In the records below, find each line containing the word "fonts" and copy it.
+--
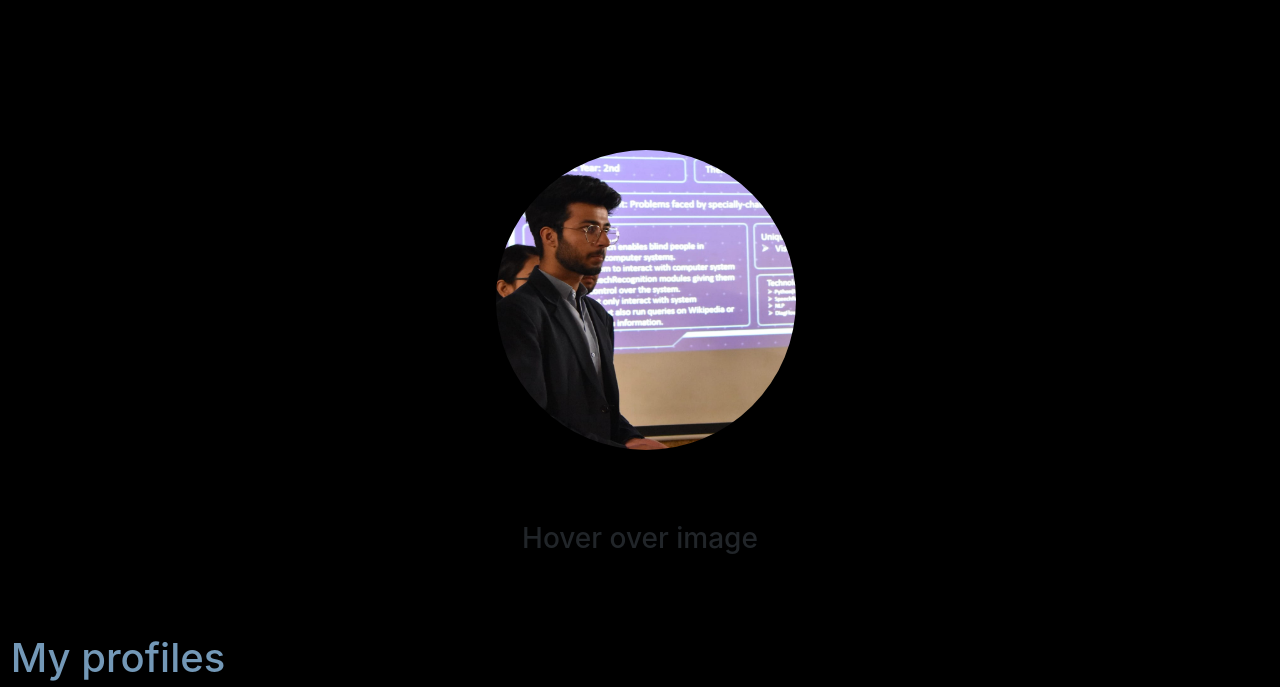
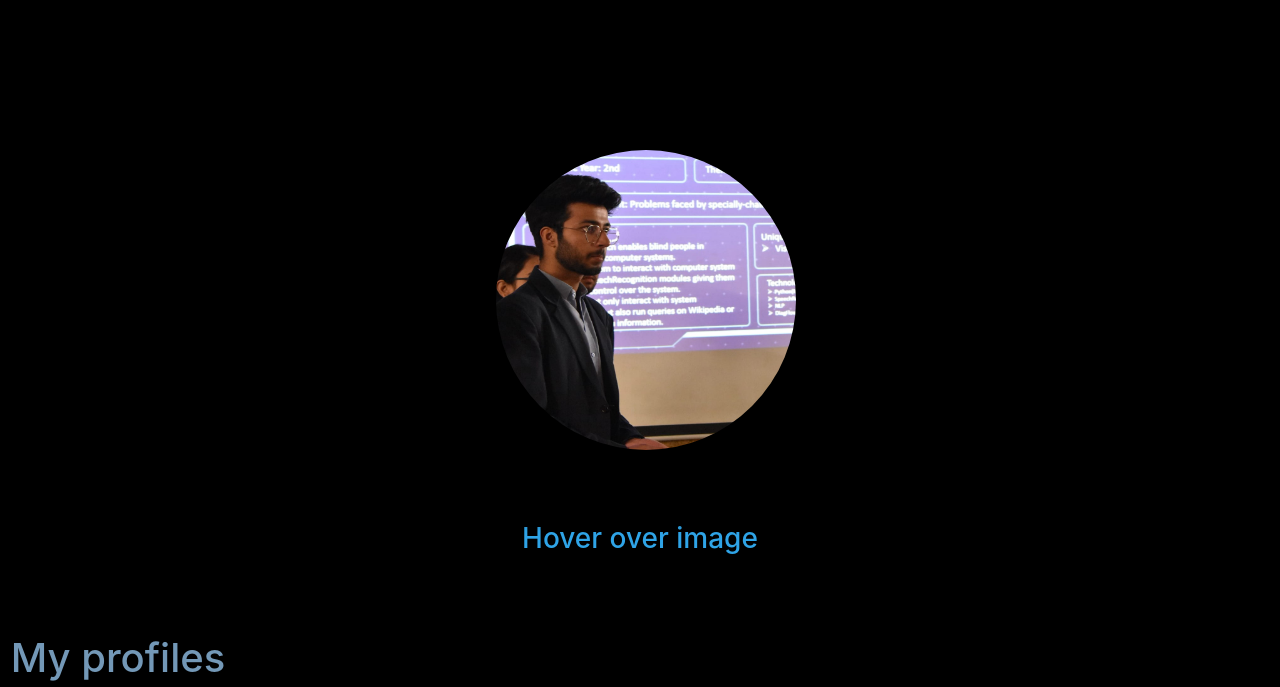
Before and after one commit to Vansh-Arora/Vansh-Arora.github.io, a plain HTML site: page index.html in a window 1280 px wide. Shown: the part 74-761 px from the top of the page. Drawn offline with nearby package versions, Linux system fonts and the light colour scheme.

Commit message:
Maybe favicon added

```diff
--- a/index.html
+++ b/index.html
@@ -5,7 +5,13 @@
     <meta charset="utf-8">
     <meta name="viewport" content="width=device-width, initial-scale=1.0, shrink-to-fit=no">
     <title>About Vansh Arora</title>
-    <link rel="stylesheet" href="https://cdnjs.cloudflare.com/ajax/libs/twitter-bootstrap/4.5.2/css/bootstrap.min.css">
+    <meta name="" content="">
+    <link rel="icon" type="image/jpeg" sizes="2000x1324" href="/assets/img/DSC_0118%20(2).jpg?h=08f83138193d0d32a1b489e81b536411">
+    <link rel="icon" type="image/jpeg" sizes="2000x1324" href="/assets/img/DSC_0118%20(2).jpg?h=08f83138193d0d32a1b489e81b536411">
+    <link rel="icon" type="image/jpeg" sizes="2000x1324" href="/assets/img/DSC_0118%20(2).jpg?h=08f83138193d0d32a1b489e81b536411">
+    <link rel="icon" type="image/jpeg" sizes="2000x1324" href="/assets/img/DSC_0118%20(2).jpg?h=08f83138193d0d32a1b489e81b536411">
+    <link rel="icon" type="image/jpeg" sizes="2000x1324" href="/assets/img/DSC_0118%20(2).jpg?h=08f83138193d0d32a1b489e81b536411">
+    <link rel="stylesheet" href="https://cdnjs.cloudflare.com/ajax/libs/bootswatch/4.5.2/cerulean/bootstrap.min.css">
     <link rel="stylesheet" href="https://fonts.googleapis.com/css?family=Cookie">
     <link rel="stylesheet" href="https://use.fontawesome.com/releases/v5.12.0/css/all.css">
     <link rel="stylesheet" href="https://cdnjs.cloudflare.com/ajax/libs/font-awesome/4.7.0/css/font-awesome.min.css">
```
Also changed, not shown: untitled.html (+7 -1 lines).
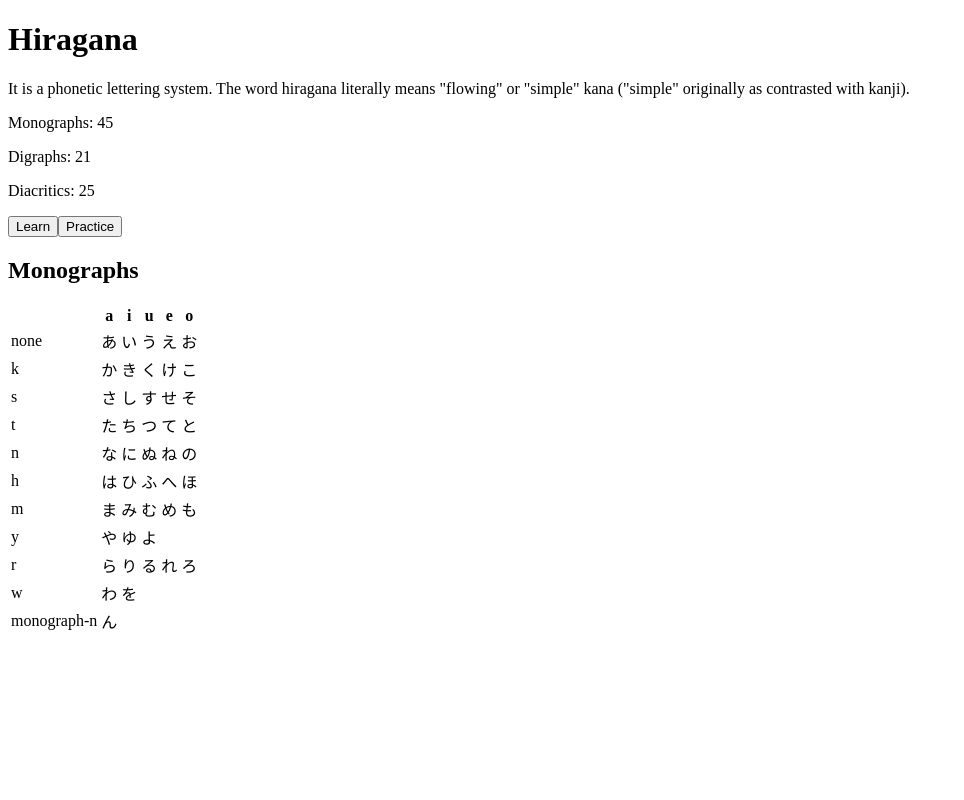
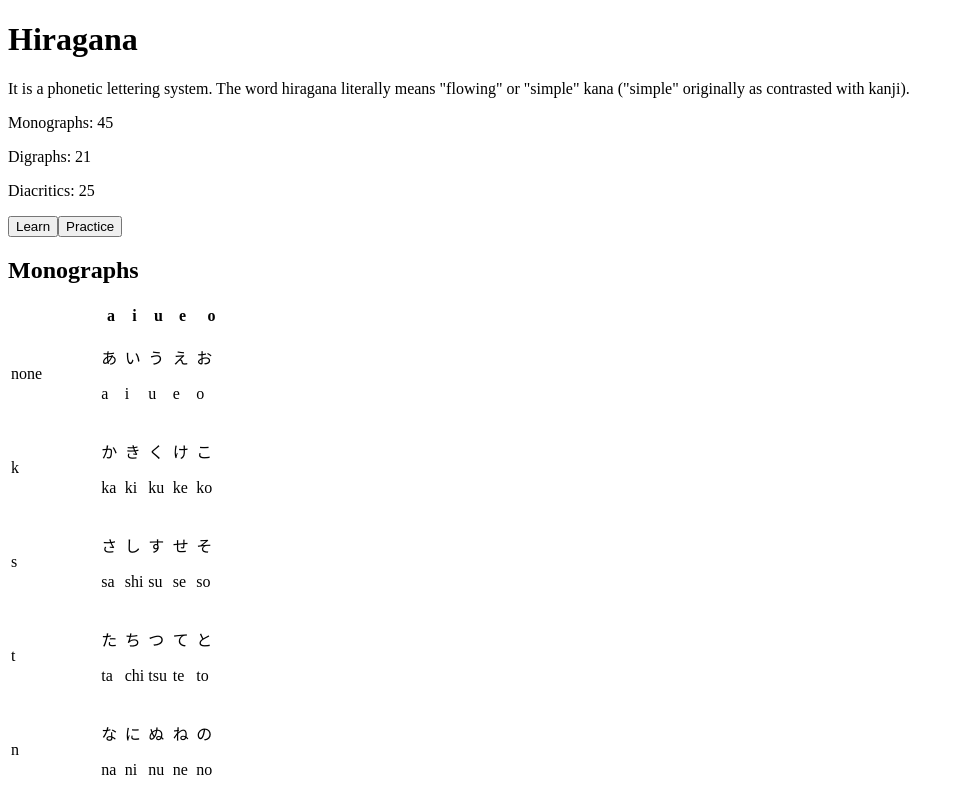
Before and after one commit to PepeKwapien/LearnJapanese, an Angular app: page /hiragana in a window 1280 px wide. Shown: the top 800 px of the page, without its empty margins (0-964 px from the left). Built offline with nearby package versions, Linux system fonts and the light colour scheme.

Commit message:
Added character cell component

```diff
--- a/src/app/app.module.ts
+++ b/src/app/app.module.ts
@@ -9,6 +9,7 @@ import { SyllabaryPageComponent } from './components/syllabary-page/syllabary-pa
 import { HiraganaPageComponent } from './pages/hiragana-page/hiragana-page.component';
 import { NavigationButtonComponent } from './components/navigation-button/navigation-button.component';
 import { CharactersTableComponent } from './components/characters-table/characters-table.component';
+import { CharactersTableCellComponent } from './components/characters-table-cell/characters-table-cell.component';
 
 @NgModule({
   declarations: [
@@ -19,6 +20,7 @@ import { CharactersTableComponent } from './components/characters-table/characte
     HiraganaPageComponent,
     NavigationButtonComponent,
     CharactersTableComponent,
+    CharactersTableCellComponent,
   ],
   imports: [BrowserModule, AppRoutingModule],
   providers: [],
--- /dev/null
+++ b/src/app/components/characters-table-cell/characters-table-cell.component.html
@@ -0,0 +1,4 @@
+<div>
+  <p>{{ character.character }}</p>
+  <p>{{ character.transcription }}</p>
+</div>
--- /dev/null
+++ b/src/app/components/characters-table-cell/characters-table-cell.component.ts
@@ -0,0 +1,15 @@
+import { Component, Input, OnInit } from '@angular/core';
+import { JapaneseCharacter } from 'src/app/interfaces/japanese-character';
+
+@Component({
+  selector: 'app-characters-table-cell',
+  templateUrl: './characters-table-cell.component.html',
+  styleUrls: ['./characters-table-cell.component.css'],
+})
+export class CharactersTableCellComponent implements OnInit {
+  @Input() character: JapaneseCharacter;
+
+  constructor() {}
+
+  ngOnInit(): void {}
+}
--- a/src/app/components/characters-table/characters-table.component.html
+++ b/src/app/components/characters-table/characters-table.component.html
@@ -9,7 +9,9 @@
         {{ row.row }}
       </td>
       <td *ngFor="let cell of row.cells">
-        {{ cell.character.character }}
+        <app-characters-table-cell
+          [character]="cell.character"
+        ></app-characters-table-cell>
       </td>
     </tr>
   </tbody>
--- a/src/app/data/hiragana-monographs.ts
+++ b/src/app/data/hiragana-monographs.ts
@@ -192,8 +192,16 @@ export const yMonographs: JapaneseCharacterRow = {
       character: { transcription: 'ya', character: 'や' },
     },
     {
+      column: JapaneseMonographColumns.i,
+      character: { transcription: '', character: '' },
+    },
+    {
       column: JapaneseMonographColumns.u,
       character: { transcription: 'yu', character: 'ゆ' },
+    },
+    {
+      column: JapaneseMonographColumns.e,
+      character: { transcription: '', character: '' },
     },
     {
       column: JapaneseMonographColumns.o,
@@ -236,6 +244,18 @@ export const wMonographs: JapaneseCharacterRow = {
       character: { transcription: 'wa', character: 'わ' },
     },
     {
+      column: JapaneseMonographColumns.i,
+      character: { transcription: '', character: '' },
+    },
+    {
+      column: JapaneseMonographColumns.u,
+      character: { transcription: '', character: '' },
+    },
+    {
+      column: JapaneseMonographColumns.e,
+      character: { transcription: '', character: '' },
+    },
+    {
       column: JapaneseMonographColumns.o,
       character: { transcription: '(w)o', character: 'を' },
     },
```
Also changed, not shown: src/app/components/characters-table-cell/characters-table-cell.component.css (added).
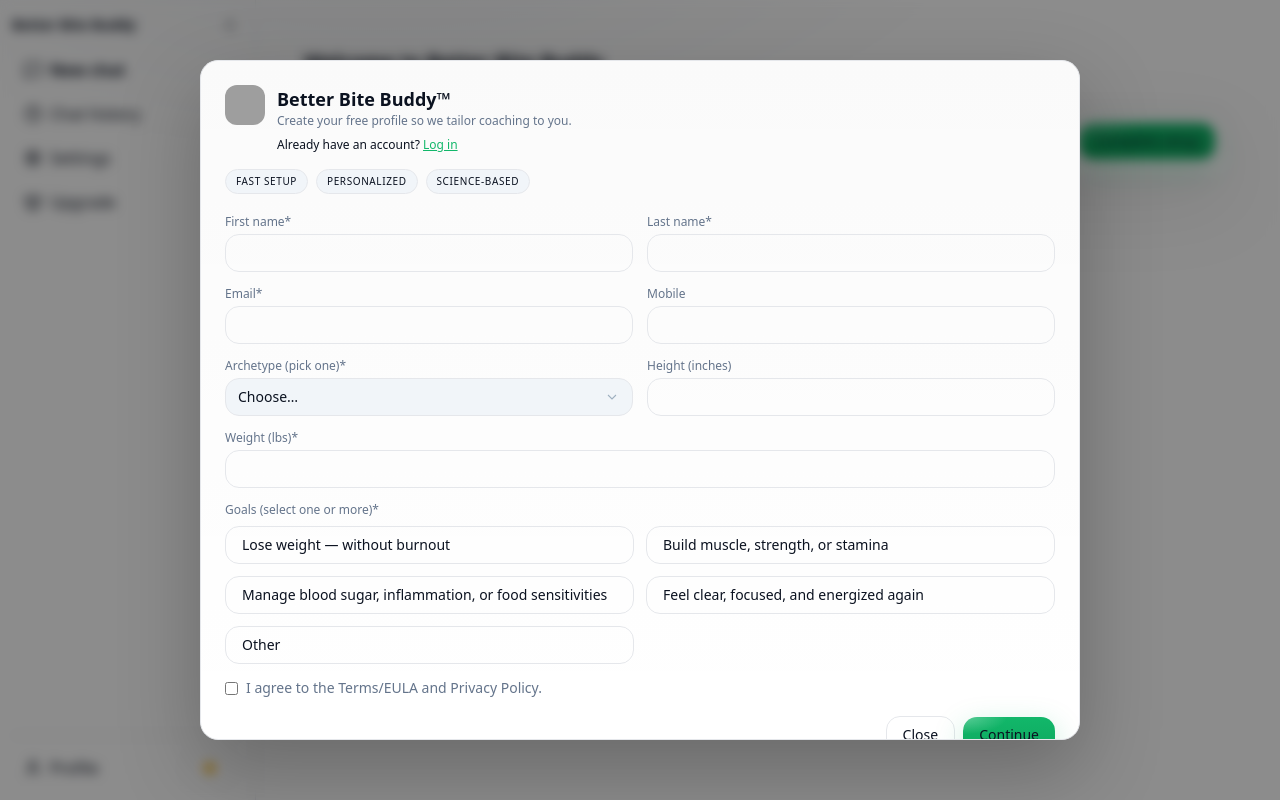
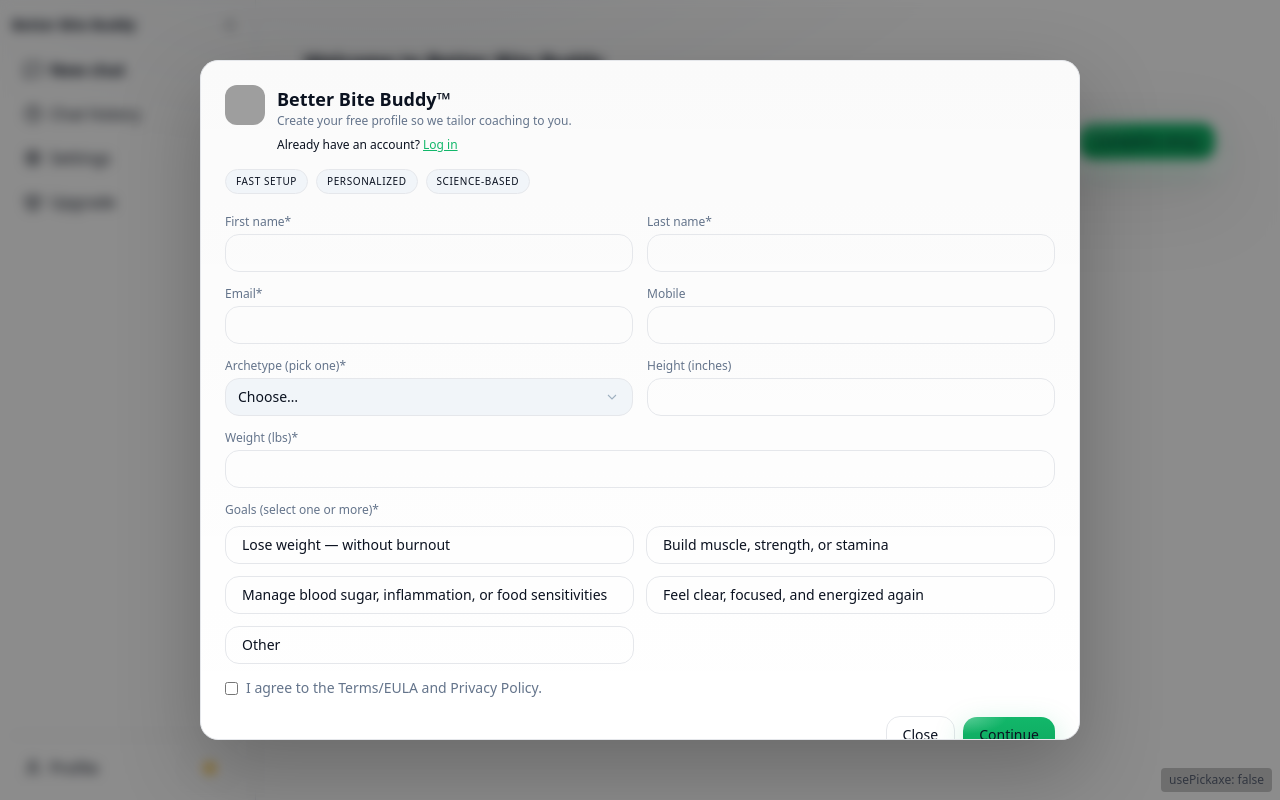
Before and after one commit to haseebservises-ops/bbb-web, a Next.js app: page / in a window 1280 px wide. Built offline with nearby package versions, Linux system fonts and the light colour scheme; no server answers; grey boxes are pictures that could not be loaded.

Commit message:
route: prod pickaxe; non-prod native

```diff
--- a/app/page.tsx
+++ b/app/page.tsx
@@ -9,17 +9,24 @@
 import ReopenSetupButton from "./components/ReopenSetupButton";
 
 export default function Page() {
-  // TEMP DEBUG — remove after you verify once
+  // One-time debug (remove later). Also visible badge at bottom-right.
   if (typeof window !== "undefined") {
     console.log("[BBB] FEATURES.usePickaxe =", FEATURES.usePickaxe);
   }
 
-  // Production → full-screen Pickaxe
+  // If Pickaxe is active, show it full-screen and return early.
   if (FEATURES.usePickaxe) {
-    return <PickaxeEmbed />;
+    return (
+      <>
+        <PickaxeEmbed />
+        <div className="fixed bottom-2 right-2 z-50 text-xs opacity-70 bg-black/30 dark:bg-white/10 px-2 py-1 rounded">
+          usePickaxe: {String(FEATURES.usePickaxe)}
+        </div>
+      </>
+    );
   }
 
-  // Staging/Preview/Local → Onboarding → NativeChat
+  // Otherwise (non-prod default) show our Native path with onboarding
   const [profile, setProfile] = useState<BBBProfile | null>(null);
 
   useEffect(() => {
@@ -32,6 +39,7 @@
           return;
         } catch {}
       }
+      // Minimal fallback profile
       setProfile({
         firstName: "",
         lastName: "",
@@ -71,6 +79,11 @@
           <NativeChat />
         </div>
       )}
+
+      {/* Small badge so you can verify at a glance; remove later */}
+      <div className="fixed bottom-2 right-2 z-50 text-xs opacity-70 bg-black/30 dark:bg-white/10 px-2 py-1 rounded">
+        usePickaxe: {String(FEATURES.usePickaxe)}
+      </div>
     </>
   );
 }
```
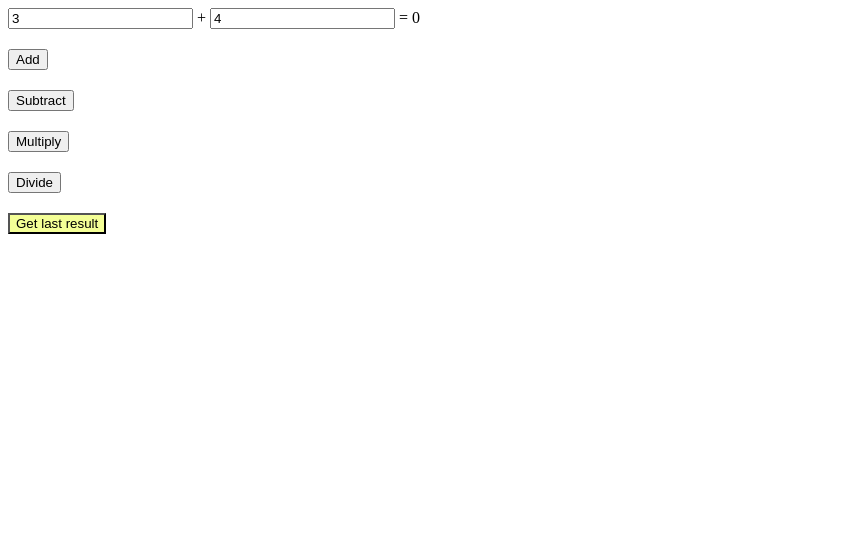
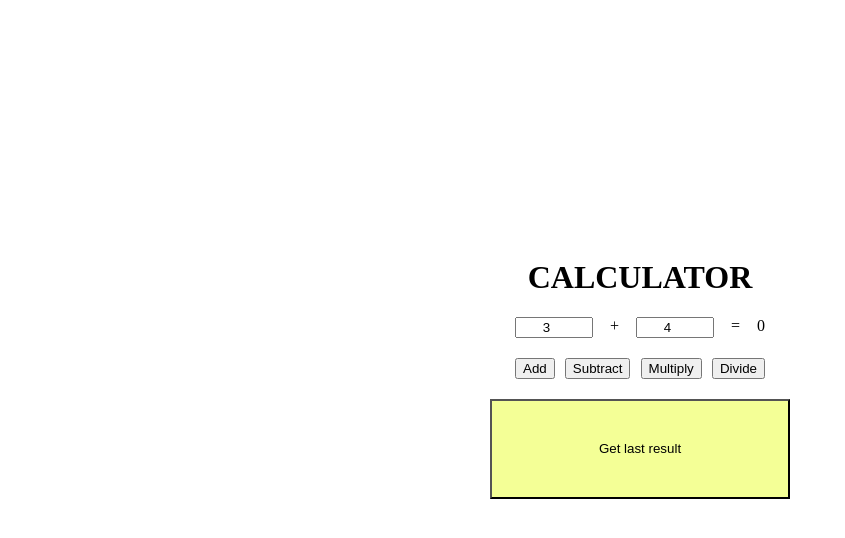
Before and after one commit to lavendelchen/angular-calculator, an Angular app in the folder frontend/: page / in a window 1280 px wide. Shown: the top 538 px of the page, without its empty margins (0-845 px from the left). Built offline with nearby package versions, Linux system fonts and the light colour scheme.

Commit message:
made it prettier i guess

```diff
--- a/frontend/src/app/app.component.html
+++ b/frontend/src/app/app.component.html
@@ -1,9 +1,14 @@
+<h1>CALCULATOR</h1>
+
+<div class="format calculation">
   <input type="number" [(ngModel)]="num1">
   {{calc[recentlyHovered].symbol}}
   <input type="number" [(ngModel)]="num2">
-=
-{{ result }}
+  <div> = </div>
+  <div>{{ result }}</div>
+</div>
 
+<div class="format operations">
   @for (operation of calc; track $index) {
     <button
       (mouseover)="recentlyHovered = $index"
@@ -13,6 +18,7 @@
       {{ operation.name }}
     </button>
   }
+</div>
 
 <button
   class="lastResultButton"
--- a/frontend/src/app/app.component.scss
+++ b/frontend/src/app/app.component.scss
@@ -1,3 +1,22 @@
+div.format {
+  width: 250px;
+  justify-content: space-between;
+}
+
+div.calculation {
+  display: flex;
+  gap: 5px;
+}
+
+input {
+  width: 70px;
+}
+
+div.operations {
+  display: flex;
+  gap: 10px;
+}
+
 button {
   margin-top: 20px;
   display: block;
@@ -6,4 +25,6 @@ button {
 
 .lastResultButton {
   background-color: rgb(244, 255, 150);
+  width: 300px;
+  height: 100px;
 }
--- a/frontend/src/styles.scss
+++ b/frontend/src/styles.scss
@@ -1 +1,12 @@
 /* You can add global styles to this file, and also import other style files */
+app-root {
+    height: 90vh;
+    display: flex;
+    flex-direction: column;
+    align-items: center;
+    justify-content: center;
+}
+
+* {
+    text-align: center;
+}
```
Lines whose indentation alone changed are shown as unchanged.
+--
• _COMPLETED EXERCISE_
Before and after one commit to Vansh-Arora/Vansh-Arora.github.io, a plain HTML site: page index.html in a window 1280 px wide. Shown: the part 74-761 px from the top of the page. Drawn offline with nearby package versions, Linux system fonts and the light colour scheme.
     <link rel="stylesheet" href="https://fonts.googleapis.com/css?family=Cookie">
Before and after one commit to PepeKwapien/LearnJapanese, an Angular app: page /hiragana in a window 1280 px wide. Shown: the top 800 px of the page, without its empty margins (0-964 px from the left). Built offline with nearby package versions, Linux system fonts and the light colour scheme.
Before and after one commit to haseebservises-ops/bbb-web, a Next.js app: page / in a window 1280 px wide. Built offline with nearby package versions, Linux system fonts and the light colour scheme; no server answers; grey boxes are pictures that could not be loaded.
Before and after one commit to lavendelchen/angular-calculator, an Angular app in the folder frontend/: page / in a window 1280 px wide. Shown: the top 538 px of the page, without its empty margins (0-845 px from the left). Built offline with nearby package versions, Linux system fonts and the light colour scheme.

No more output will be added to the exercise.